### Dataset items

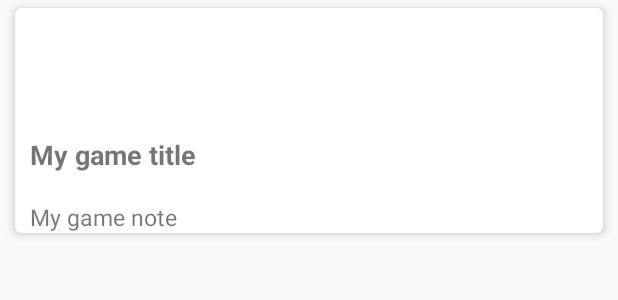
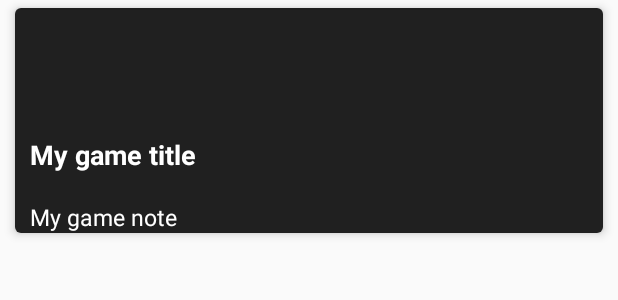
Before and after one commit to Alexis-Massiaux/RAWG_Android2020, an Android app: the layout item_game.xml on its own in the app's theme, with its tools: preview values and no code run, on a phone screen of 412 x 824 dp. Shown: the top 300 px of the screen. Run offline under Robolectric (Android 15) with nearby library versions, the phone set to English and light mode, and no system bars.

Commit message:
style: site's visual identity

```diff
--- a/app/src/main/res/layout/item_game.xml
+++ b/app/src/main/res/layout/item_game.xml
@@ -14,7 +14,8 @@
 
     <androidx.constraintlayout.widget.ConstraintLayout
         android:layout_width="match_parent"
-        android:layout_height="match_parent">
+        android:layout_height="match_parent"
+        android:background="@color/colorBackground">
 
         <ImageView
             android:id="@+id/game_imageview"
@@ -33,6 +34,7 @@
             android:layout_marginLeft="10dp"
             android:textSize="18sp"
             android:textStyle="bold"
+            android:textColor="@color/colorText"
             app:layout_constraintTop_toBottomOf="@id/game_imageview"
             app:layout_constraintLeft_toLeftOf="@id/game_imageview"
             app:layout_constraintVertical_chainStyle="packed"
@@ -44,6 +46,7 @@
             android:layout_height="wrap_content"
             android:layout_marginLeft="10dp"
             android:textSize="15sp"
+            android:textColor="@color/colorText"
             app:layout_constraintBottom_toBottomOf="parent"
             app:layout_constraintLeft_toLeftOf="@id/game_imageview"
             tools:text="@string/game_default_note" />
--- a/app/src/main/res/values/colors.xml
+++ b/app/src/main/res/values/colors.xml
@@ -1,6 +1,6 @@
 <?xml version="1.0" encoding="utf-8"?>
 <resources>
-    <color name="colorPrimary">#008577</color>
-    <color name="colorPrimaryDark">#00574B</color>
-    <color name="colorAccent">#D81B60</color>
+    <color name="colorPrimary">#151515</color>
+    <color name="colorBackground">#202020</color>
+    <color name="colorText">#FFFFFF</color>
 </resources>
--- a/app/src/main/res/values/styles.xml
+++ b/app/src/main/res/values/styles.xml
@@ -4,8 +4,6 @@
     <style name="AppTheme" parent="Theme.AppCompat.Light.DarkActionBar">
         <!-- Customize your theme here. -->
         <item name="colorPrimary">@color/colorPrimary</item>
-        <item name="colorPrimaryDark">@color/colorPrimaryDark</item>
-        <item name="colorAccent">@color/colorAccent</item>
     </style>
 
 </resources>
```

### WHAT TO DO
No pictures go in the copy. Set down all the data exactly.

### EXERCISE ANSWER
Before and after one commit to Alexis-Massiaux/RAWG_Android2020, an Android app: the layout item_game.xml on its own in the app's theme, with its tools: preview values and no code run, on a phone screen of 412 x 824 dp. Shown: the top 300 px of the screen. Run offline under Robolectric (Android 15) with nearby library versions, the phone set to English and light mode, and no system bars.

Commit message:
style: site's visual identity

```diff
--- a/app/src/main/res/layout/item_game.xml
+++ b/app/src/main/res/layout/item_game.xml
@@ -14,7 +14,8 @@
 
     <androidx.constraintlayout.widget.ConstraintLayout
         android:layout_width="match_parent"
-        android:layout_height="match_parent">
+        android:layout_height="match_parent"
+        android:background="@color/colorBackground">
 
         <ImageView
             android:id="@+id/game_imageview"
@@ -33,6 +34,7 @@
             android:layout_marginLeft="10dp"
             android:textSize="18sp"
             android:textStyle="bold"
+            android:textColor="@color/colorText"
             app:layout_constraintTop_toBottomOf="@id/game_imageview"
             app:layout_constraintLeft_toLeftOf="@id/game_imageview"
             app:layout_constraintVertical_chainStyle="packed"
@@ -44,6 +46,7 @@
             android:layout_height="wrap_content"
             android:layout_marginLeft="10dp"
             android:textSize="15sp"
+            android:textColor="@color/colorText"
             app:layout_constraintBottom_toBottomOf="parent"
             app:layout_constraintLeft_toLeftOf="@id/game_imageview"
             tools:text="@string/game_default_note" />
--- a/app/src/main/res/values/colors.xml
+++ b/app/src/main/res/values/colors.xml
@@ -1,6 +1,6 @@
 <?xml version="1.0" encoding="utf-8"?>
 <resources>
-    <color name="colorPrimary">#008577</color>
-    <color name="colorPrimaryDark">#00574B</color>
-    <color name="colorAccent">#D81B60</color>
+    <color name="colorPrimary">#151515</color>
+    <color name="colorBackground">#202020</color>
+    <color name="colorText">#FFFFFF</color>
 </resources>
--- a/app/src/main/res/values/styles.xml
+++ b/app/src/main/res/values/styles.xml
@@ -4,8 +4,6 @@
     <style name="AppTheme" parent="Theme.AppCompat.Light.DarkActionBar">
         <!-- Customize your theme here. -->
         <item name="colorPrimary">@color/colorPrimary</item>
-        <item name="colorPrimaryDark">@color/colorPrimaryDark</item>
-        <item name="colorAccent">@color/colorAccent</item>
     </style>
 
 </resources>
```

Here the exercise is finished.